• Task: What's needed is the listing below, repeated word for word with no pictures.
======
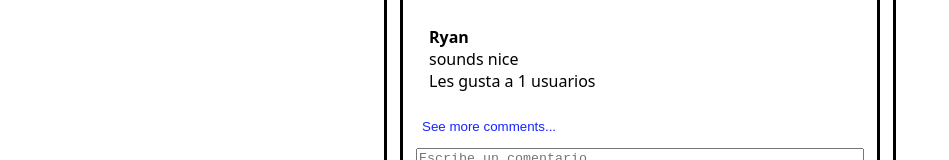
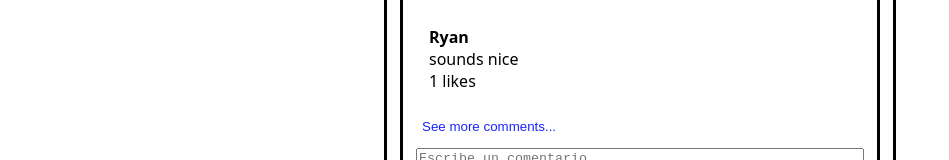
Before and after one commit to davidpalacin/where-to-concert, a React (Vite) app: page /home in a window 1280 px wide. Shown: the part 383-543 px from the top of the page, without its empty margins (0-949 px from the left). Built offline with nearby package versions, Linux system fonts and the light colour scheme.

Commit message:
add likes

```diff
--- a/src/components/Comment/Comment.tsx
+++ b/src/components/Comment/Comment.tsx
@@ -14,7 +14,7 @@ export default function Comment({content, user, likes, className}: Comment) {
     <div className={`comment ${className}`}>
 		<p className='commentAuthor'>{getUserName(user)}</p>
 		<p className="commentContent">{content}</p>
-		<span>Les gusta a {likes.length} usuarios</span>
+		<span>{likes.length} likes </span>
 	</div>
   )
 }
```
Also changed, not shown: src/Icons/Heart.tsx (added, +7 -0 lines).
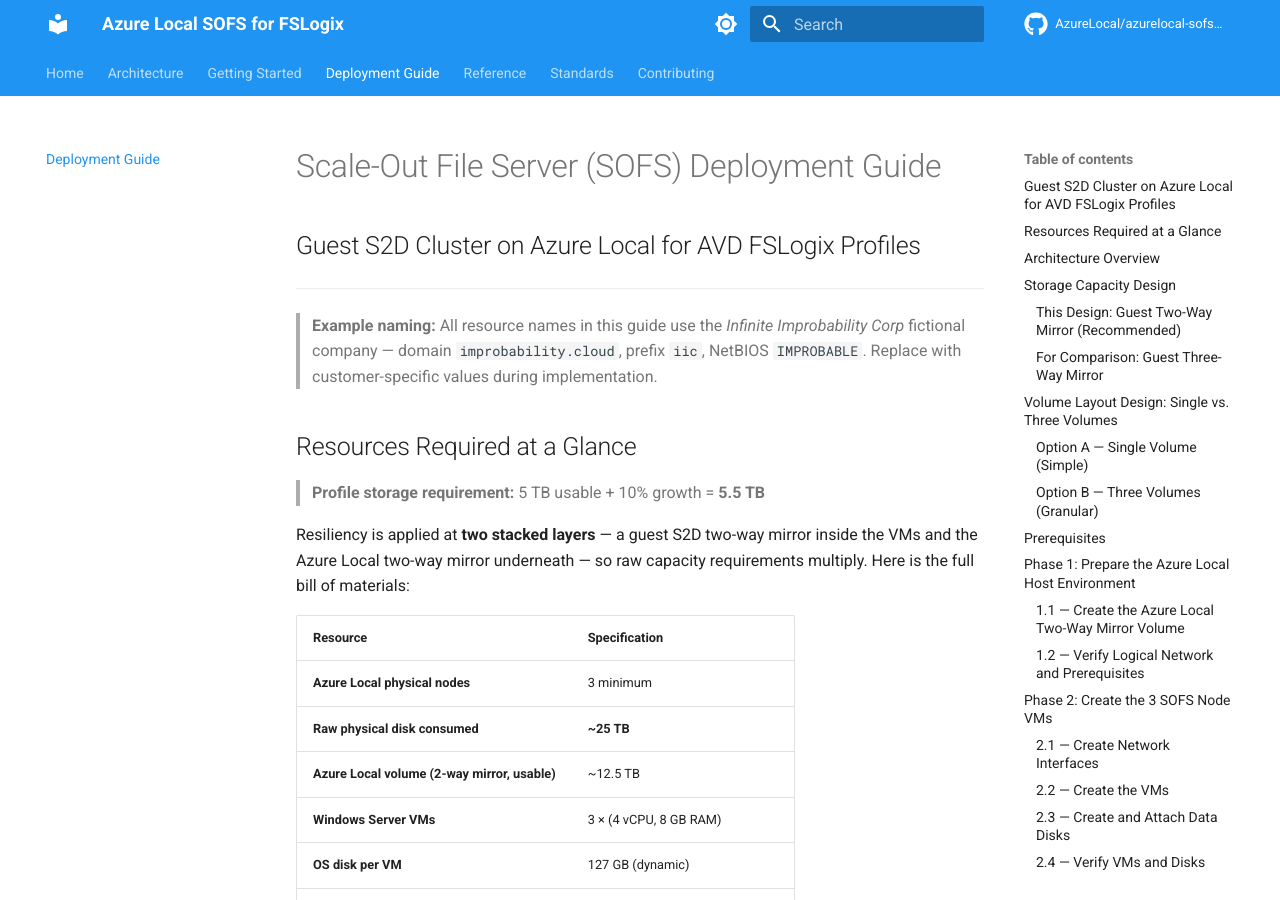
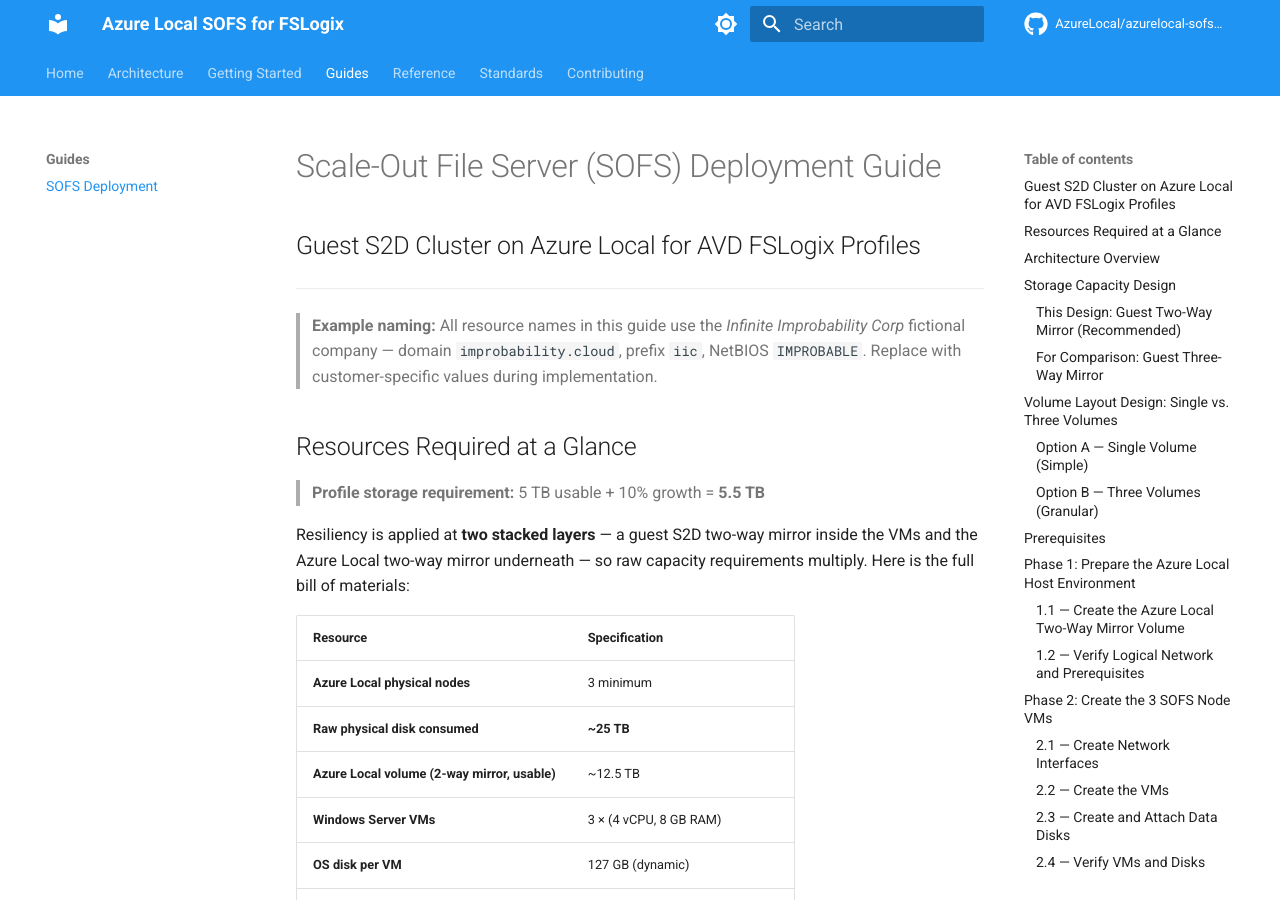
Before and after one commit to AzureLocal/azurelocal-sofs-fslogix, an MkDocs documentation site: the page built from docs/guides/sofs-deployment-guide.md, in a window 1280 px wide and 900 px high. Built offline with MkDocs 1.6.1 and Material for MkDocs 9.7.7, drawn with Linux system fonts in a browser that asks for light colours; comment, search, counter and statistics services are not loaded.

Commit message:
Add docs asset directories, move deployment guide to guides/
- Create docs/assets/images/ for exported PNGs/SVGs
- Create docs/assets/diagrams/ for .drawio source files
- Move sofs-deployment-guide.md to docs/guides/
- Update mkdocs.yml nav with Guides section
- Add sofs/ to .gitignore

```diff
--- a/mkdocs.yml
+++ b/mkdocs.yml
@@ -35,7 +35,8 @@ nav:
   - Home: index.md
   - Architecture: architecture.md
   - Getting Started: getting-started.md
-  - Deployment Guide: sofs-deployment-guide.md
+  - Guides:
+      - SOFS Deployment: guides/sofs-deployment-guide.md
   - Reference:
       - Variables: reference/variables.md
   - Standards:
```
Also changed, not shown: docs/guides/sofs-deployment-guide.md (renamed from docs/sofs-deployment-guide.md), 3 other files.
======
• Response below:
Before and after one commit to davidpalacin/where-to-concert, a React (Vite) app: page /home in a window 1280 px wide. Shown: the part 383-543 px from the top of the page, without its empty margins (0-949 px from the left). Built offline with nearby package versions, Linux system fonts and the light colour scheme.

Commit message:
add likes

```diff
--- a/src/components/Comment/Comment.tsx
+++ b/src/components/Comment/Comment.tsx
@@ -14,7 +14,7 @@ export default function Comment({content, user, likes, className}: Comment) {
     <div className={`comment ${className}`}>
 		<p className='commentAuthor'>{getUserName(user)}</p>
 		<p className="commentContent">{content}</p>
-		<span>Les gusta a {likes.length} usuarios</span>
+		<span>{likes.length} likes </span>
 	</div>
   )
 }
```
Also changed, not shown: src/Icons/Heart.tsx (added, +7 -0 lines).
Before and after one commit to AzureLocal/azurelocal-sofs-fslogix, an MkDocs documentation site: the page built from docs/guides/sofs-deployment-guide.md, in a window 1280 px wide and 900 px high. Built offline with MkDocs 1.6.1 and Material for MkDocs 9.7.7, drawn with Linux system fonts in a browser that asks for light colours; comment, search, counter and statistics services are not loaded.

Commit message:
Add docs asset directories, move deployment guide to guides/
- Create docs/assets/images/ for exported PNGs/SVGs
- Create docs/assets/diagrams/ for .drawio source files
- Move sofs-deployment-guide.md to docs/guides/
- Update mkdocs.yml nav with Guides section
- Add sofs/ to .gitignore

```diff
--- a/mkdocs.yml
+++ b/mkdocs.yml
@@ -35,7 +35,8 @@ nav:
   - Home: index.md
   - Architecture: architecture.md
   - Getting Started: getting-started.md
-  - Deployment Guide: sofs-deployment-guide.md
+  - Guides:
+      - SOFS Deployment: guides/sofs-deployment-guide.md
   - Reference:
       - Variables: reference/variables.md
   - Standards:
```
Also changed, not shown: docs/guides/sofs-deployment-guide.md (renamed from docs/sofs-deployment-guide.md), 3 other files.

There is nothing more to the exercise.